Is the importance of organized religion in American life diminishing? A recent Pew Research Center poll shows that nearly one-fifth of all U.S. adults, including over 30% of adults age 30 and under, now list their religious affiliation as "none."
Data from Pew Research's report, "Nones" on the Rise: One-in-Five Adults Have No Religious Affiliation, indicates that the number of adult Americans who identify themselves as not being connected with any religion has grown from just over 15% to just under 20% in the last five years alone.
Among the religious "Nones" are more than 13 million self-described atheists and agnostics representing nearly 6% of the U.S. public, and 33 million people - 14% of the public -- who say they have no particular religious affiliation.
However, the report shows that many of the 46 million people not affiliated with an organized religion still describe themselves as being "religious or spiritual in some way." Almost 68% of the "nones" say they believe in God, and 58% say they "often feel a deep connection with nature and the earth." Overall, 37% say they are "spiritual" but not "religious," and 21% report praying daily. In addition, most of the "nones" responded that they felt that churches and religion in general strengthen communities and help the poor.
According to report, a vast majority of the religiously unaffiliated say they are not looking for a religion they feel fits them.
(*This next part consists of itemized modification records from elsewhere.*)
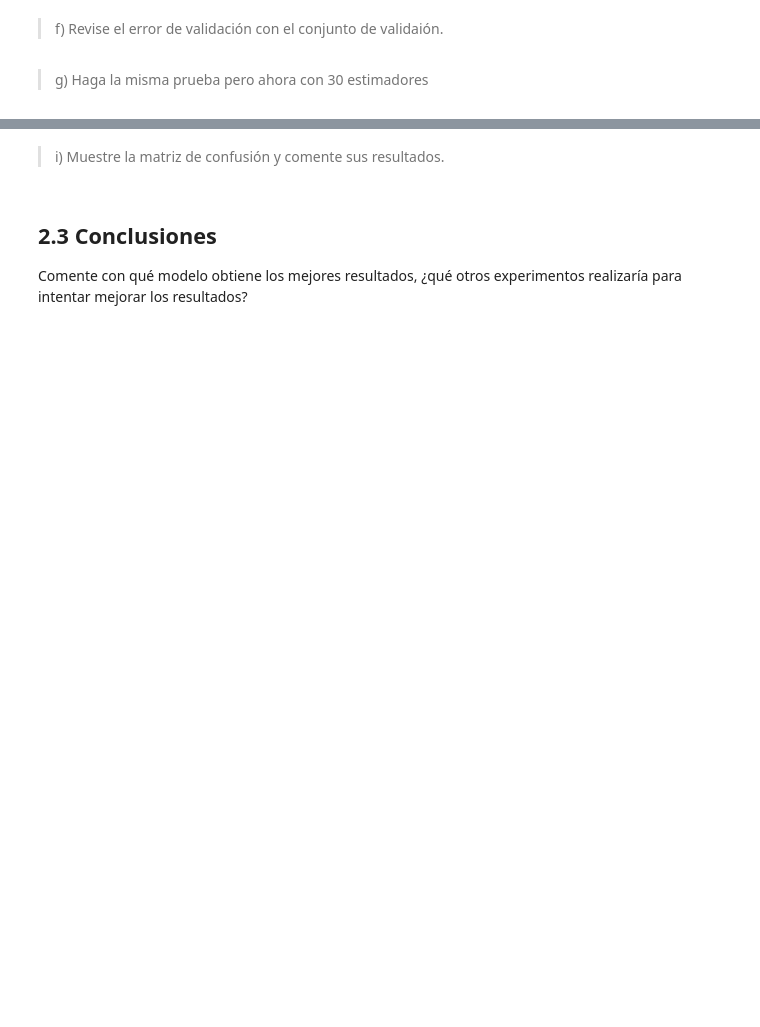
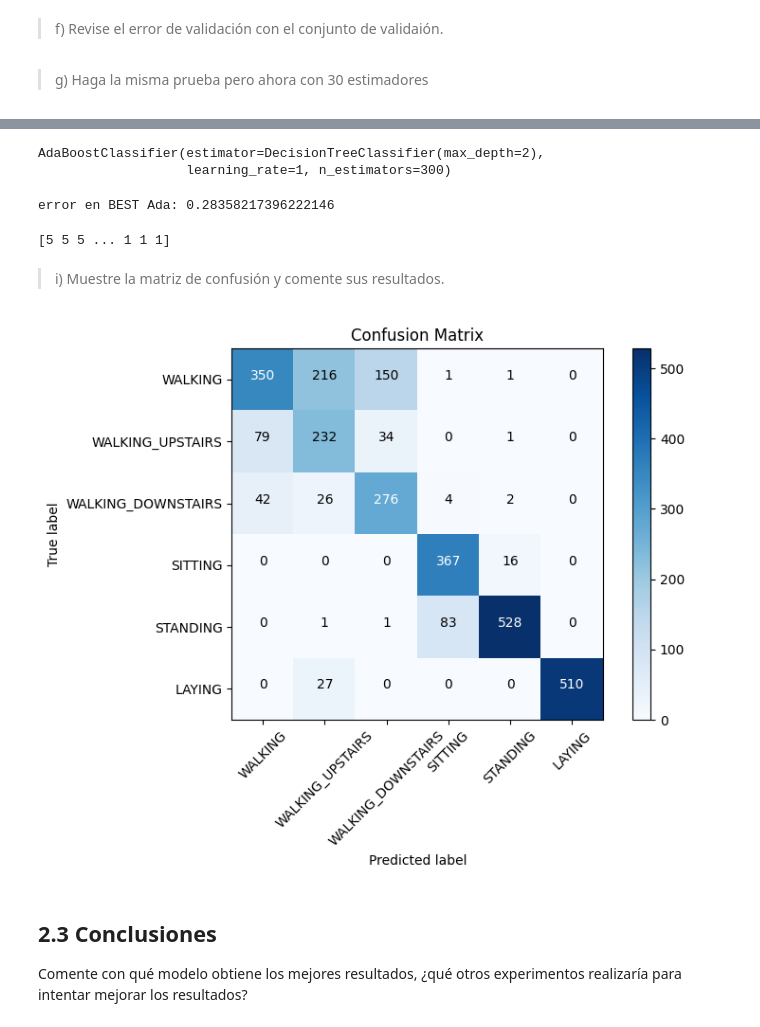
Before and after one commit to Diego-Astaburuaga/Tarea-2-IML, a Jupyter notebook: Entregable_Tarea_2.ipynb, the cells around one changed output, grey strips where cells are left out. Cells and saved outputs as stored; diff of their text form; code cells hidden in the pictures; blank space fills up the shorter version.

```diff
--- a/Entregable_Tarea_2.ipynb
+++ b/Entregable_Tarea_2.ipynb
@@ -1074,5 +1065,5 @@ y_train = y_train - 1
 # %%
-train_count=np.bincount(np.array(y_train))
+train_count=np.bincount(np.array(y_train_help))
 for i in range(6):
     print(activities_description[i],train_count[i])
 plt.bar(activities_description.values(), list(train_count), width=0.5)
@@ -1604,5 +1624,5 @@ El mejor modelo es el 6 con un accuracy de 0.906
 # %%
-ANN = ANN_6
+ANN = ANN_5
 ANN.compile(optimizer='sgd', loss='categorical_crossentropy',metrics=['categorical_accuracy'])
 history = ANN.fit(x_train, y_train_OHE,
                   batch_size=256,
@@ -1727,9 +1765,11 @@ En AdaBoost, en cada iteración del algoritmo, se ajustan los pesos de las insta
 Un _learning rate_ bajo significa que cada clasificador débil contribuye menos al modelo final, lo que resulta en un modelo más conservador y menos propenso a sobreajustar los datos de entrenamiento. Por otro lado, un _learning rate_ alto permite que cada clasificador débil tenga una mayor influencia en el modelo final, lo que puede conducir a un ajuste más preciso de los datos de entrenamiento, pero también aumenta el riesgo de sobreajuste.
 
 Es importante ajustar el valor del _learning rate_ cuidadosamente, ya que un valor demasiado bajo puede hacer que el modelo requiera muchas iteraciones para converger, mientras que un valor demasiado alto puede conducir a una convergencia rápida pero a un rendimiento subóptimo. Por lo tanto, encontrar un equilibrio adecuado es crucial para obtener buenos resultados con AdaBoost.
+# %%
+x_train2, x_val, y_train2, y_val = train_test_split(x_train, y_train, test_size=0.1, random_state=42)
 # %%
 ada = AdaBoostClassifier(
     DecisionTreeClassifier(max_depth=2), n_estimators=300, learning_rate=1
 )
 # %%
-ada.fit(x_train, y_train)
+ada.fit(x_train2, y_train2)
@@ -1751,5 +1839,63 @@ n_trees_ada = len(ada)
+# %%
+best_ada.fit(x_train, y_train)
+# %% [output]
+AdaBoostClassifier(estimator=DecisionTreeClassifier(max_depth=2),
+                   learning_rate=1, n_estimators=300)
+# %%
+best_ada_errors = []
+total_weight = sum(best_ada.estimator_weights_)  # Suma de los pesos de todos los clasificadores débiles
+
+for pred, weight in zip(best_ada.staged_predict(x_test), best_ada.estimator_weights_):
+    weighted_error = sum(weight * (pred != y_test)) / (total_weight*len(pred))
+    best_ada_errors.append(weighted_error)
+
+n_trees_best_ada = len(best_ada_errors)
+error_total_best_ada = sum(best_ada_errors)
+
+print(f'error en BEST Ada: {error_total_best_ada}')
+# %% [output]
+error en BEST Ada: 0.28358217396222146
+# %%
+print(ada.predict(x_test))
+# %% [output]
+[5 5 5 ... 1 1 1]
 # %% [markdown]
 > i) Muestre la matriz de confusión y comente sus resultados.
+# %%
+# Create the confusion matrix
+cm = confusion_matrix(ada.predict(x_test), cat[y_pred])
+
+# Get the number of classes
+num_classes = 6
+
+# Plot the confusion matrix
+plt.figure(figsize=(8, 6))
+plt.imshow(cm, interpolation='nearest', cmap=plt.cm.Blues)
+plt.title('Confusion Matrix')
+plt.colorbar()
+
+# Add x-axis and y-axis labels
+tick_marks = np.arange(num_classes)
+plt.xticks(tick_marks, LABELS, rotation=45)
+plt.yticks(tick_marks, LABELS)
+
+# Add labels to each cell
+thresh = cm.max() / 2.0
+for i in range(num_classes):
+    for j in range(num_classes):
+        plt.text(j, i, format(cm[i, j], 'd'),
+                 horizontalalignment="center",
+                 color="white" if cm[i, j] > thresh else "black")
+
+# Add axis labels
+plt.ylabel('True label')
+plt.xlabel('Predicted label')
+
+# Show the plot
+plt.tight_layout()
+plt.show()
+# %% [output]
+[figure, added]
 # %% [markdown]
 ## 2.3 Conclusiones
 
```
Also changed, not shown: parts of 36 cells of this notebook.
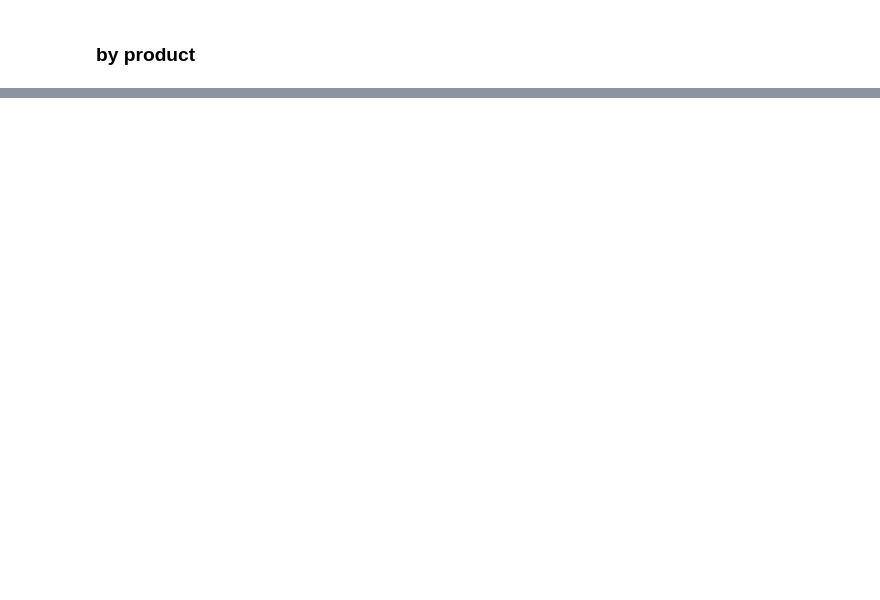
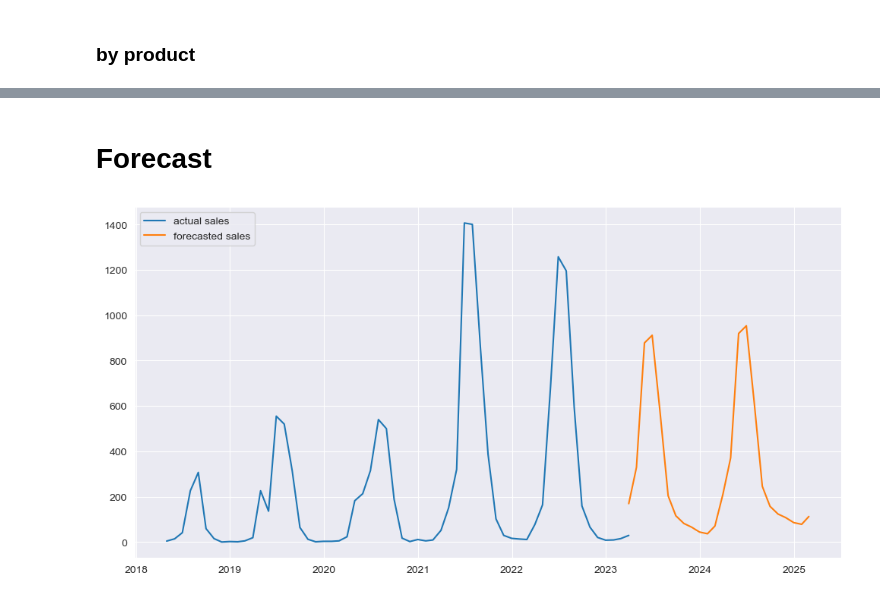
Before and after one commit to judithr16/Capstone, a Jupyter notebook: Part_2/seasonal_analysis_and_forecasting.ipynb, the cells around one changed output, grey strips where cells are left out. Cells and saved outputs as stored; diff of their text form; code cells hidden in the pictures; blank space fills up the shorter version.

Commit message:
Part 2: Forecast added

```diff
--- a/Part_2/seasonal_analysis_and_forecasting.ipynb
+++ b/Part_2/seasonal_analysis_and_forecasting.ipynb
@@ -37,0 +59,11 @@ f_seasonal_decomp_product(product_name, frequency)
+# %% [markdown]
+# Forecast
+# %%
+# input product name from sku_dict
+# if no seasonality is found: forecast shows trend only
+
+product_name = 'Bremsen'
+
+f_forecast_product(product_name)
+# %% [output]
+[figure, added]
```
Also changed, not shown: parts of 3 cells of this notebook, 2 other files.
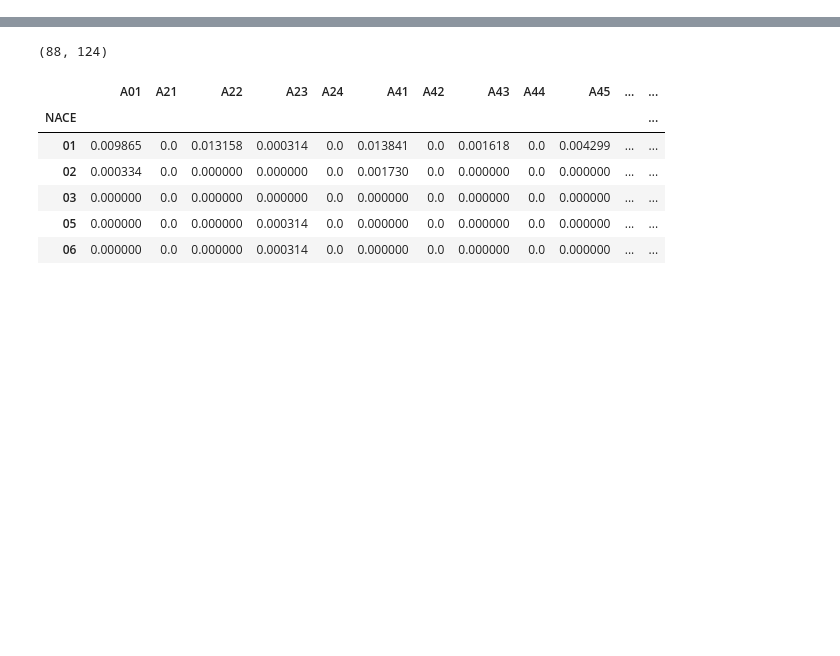
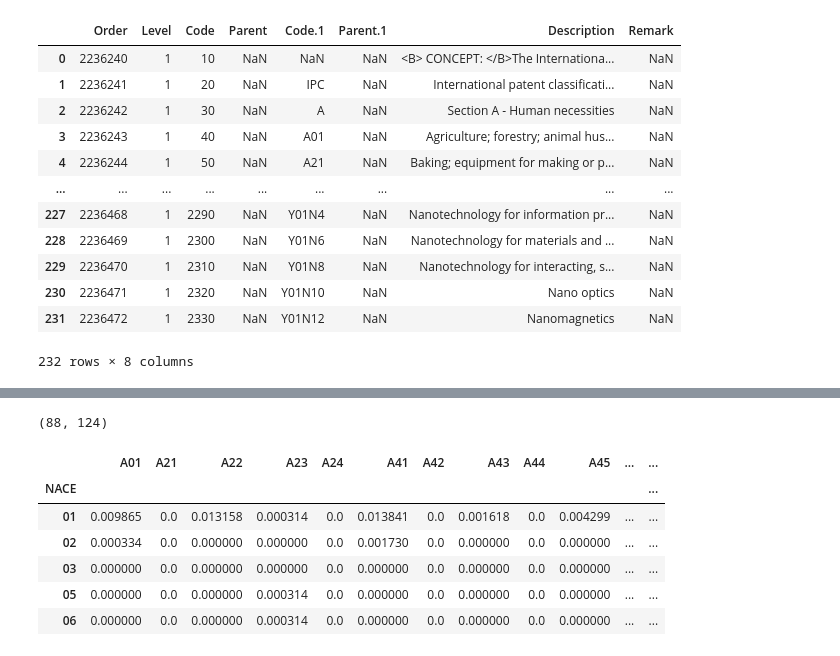
Before and after one commit to piotrsobecki/economical_impact_pri, a Jupyter notebook: data preprocessing - ipc nace.ipynb, the cells around one changed output, grey strips where cells are left out. Drawn from its saved outputs; the diff is of its cells as text; code cells hidden in the pictures; blank space fills up the shorter version.

Commit message:
Update the corcordance table

```diff
--- a/data preprocessing - ipc nace.ipynb
+++ b/data preprocessing - ipc nace.ipynb
@@ -15,6 +15,24 @@ chart_studio.tools.set_credentials_file(**load_json('auth/.chart_studio.json'))
 patents_df = pd.read_excel('out/inst_patents.xlsx')
 # %%
 nace = pd.read_excel('concordance/nace.xlsx')
+# %%
+ipc = pd.read_csv('concordance/ipc.csv')
+# %%
+ipc
+# %% [output]
+|  | Order | Level | Code | Parent | Code.1 | Parent.1 | Description | Remark |
+| 0 | 2236240 | 1 | 10 | NaN | NaN | NaN | <B> CONCEPT: </B>The Internationa... | NaN |
+| 1 | 2236241 | 1 | 20 | NaN | IPC | NaN | International patent classificati... | NaN |
+| 2 | 2236242 | 1 | 30 | NaN | A | NaN | Section A - Human necessities | NaN |
+| 3 | 2236243 | 1 | 40 | NaN | A01 | NaN | Agriculture; forestry; animal hus... | NaN |
+| 4 | 2236244 | 1 | 50 | NaN | A21 | NaN | Baking; equipment for making or p... | NaN |
+| ... | ... | ... | ... | ... | ... | ... | ... | ... |
+| 227 | 2236468 | 1 | 2290 | NaN | Y01N4 | NaN | Nanotechnology for information pr... | NaN |
+| 228 | 2236469 | 1 | 2300 | NaN | Y01N6 | NaN | Nanotechnology for materials and ... | NaN |
+| 229 | 2236470 | 1 | 2310 | NaN | Y01N8 | NaN | Nanotechnology for interacting, s... | NaN |
+| 230 | 2236471 | 1 | 2320 | NaN | Y01N10 | NaN | Nano optics | NaN |
+| 231 | 2236472 | 1 | 2330 | NaN | Y01N12 | NaN | Nanomagnetics | NaN |
+232 rows × 8 columns
 # %%
 nace_code_labels  = nace[(nace['Code'].str.len() <=2) ].to_dict(orient='records')
 
```
Also changed, not shown: parts of 12 cells of this notebook, 6 other files.
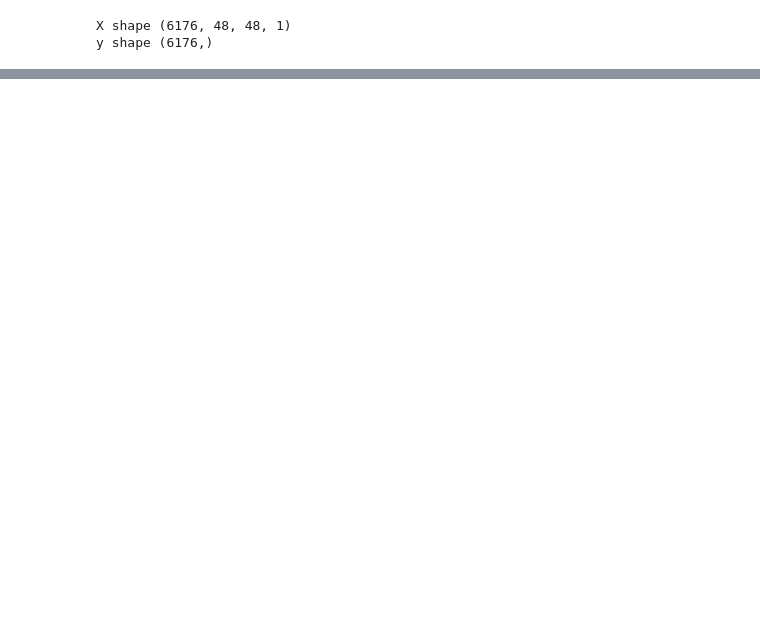
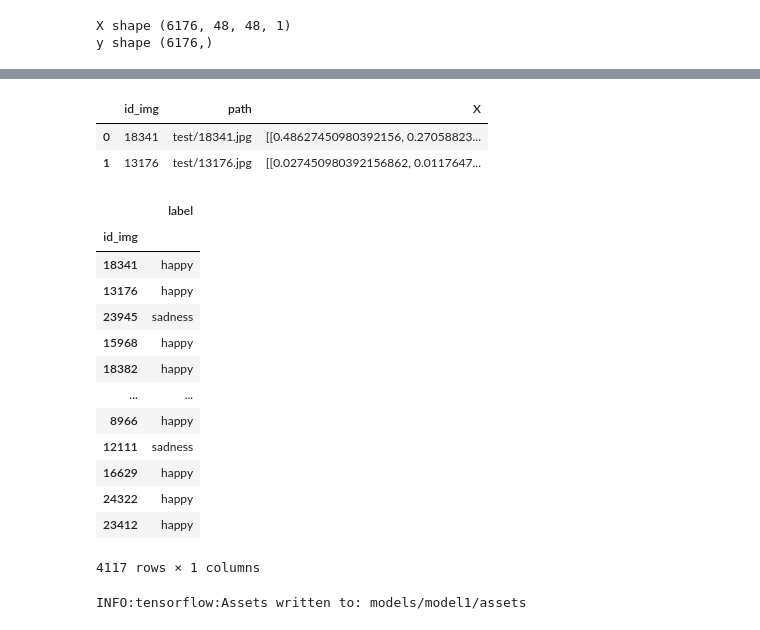
Before and after one commit to Jasc94/thebridge, a Jupyter notebook: week12_DL/0_Kaggle_Sentiment/1_analysis.ipynb, the cells around one changed output, grey strips where cells are left out. Cells and saved outputs as stored; diff of their text form; code cells hidden in the pictures; blank space fills up the shorter version.

Commit message:
Kaggle competition submission

```diff
--- a/week12_DL/0_Kaggle_Sentiment/1_analysis.ipynb
+++ b/week12_DL/0_Kaggle_Sentiment/1_analysis.ipynb
@@ -116,0 +156,3 @@ Epoch 10/10
+# %%
+test_data = pd.read_csv("data/test_set.csv")
+test_data.head()
@@ -116,0 +166,40 @@ Epoch 10/10
+# %%
+# I do the same transformations to the test data as I did to the training one
+test_data["X"] = test_data.path.apply(lambda x: imread("data/" + x))
+test_data["X"] = test_data["X"] / 255
+test_data.head(2)
+# %% [output]
+|  | id_img | path | X |
+| 0 | 18341 | test/18341.jpg | [[0.48627450980392156, 0.27058823... |
+| 1 | 13176 | test/13176.jpg | [[0.027450980392156862, 0.0117647... |
+# %%
+# Packing the data into arrays for the model
+test_X = np.array(list(test_data.iloc[:, 2].values))
+test_X = test_X.reshape(4117, 48, 48, 1)
+
+# I take the ids for later
+id_ = test_data.id_img
+
+# Predictions
+test_predictions = model.predict(test_X)
+# Encoding the predictions
+test_predictions = ["happy" if pred > .5 else "sadness" for pred in test_predictions]
+
+# Preparing data for submission
+to_submit = pd.DataFrame(test_predictions, index = id_, columns = ["label"])
+to_submit
+# %% [output]
+|  | label |
+| id_img |  |
+| 18341 | happy |
+| 13176 | happy |
+| 23945 | sadness |
+| 15968 | happy |
+| 18382 | happy |
+| ... | ... |
+| 8966 | happy |
+| 12111 | sadness |
+| 16629 | happy |
+| 24322 | happy |
+| 23412 | happy |
+4117 rows × 1 columns
@@ -116,0 +208,5 @@ Epoch 10/10
+# %%
+# To save the model
+model.save("models/model1")
+# %% [output]
+INFO:tensorflow:Assets written to: models/model1/assets
```
Also changed, not shown: parts of 12 cells of this notebook, 5 other files.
The tendency to abandon organized religion is particularly strong among younger people, as 32% of the religiously unaffiliated are between 18 and 29 years old, compared to 15% of those ages 50 to 64 and only 5% of those 65 and older.
Why is it Happening? In the opinion of Pew's analysts, an overwhelming majority of the "nones" have abandoned traditional religion because they feel religious organizations have too many inflexible rules and are too focused on power, money and politics.
For example, the Pew report cites research conducted at the University of California, Berkeley, showing that many young adults feel that organized religion has become too deeply involved with conservative politics - the "religious right."
Backing up that thesis, Pew points to the book, American Grace: How Religion Divides and Unites Us, by Robert Putnam of Harvard University and David Campbell of Notre Dame, in which the authors suggest that stance of many organized religions on politically-charged issues like abortion, gay rights and same-sex marriage have caused many young Americans to view religion as "judgmental, homophobic, hypocritical, and too political."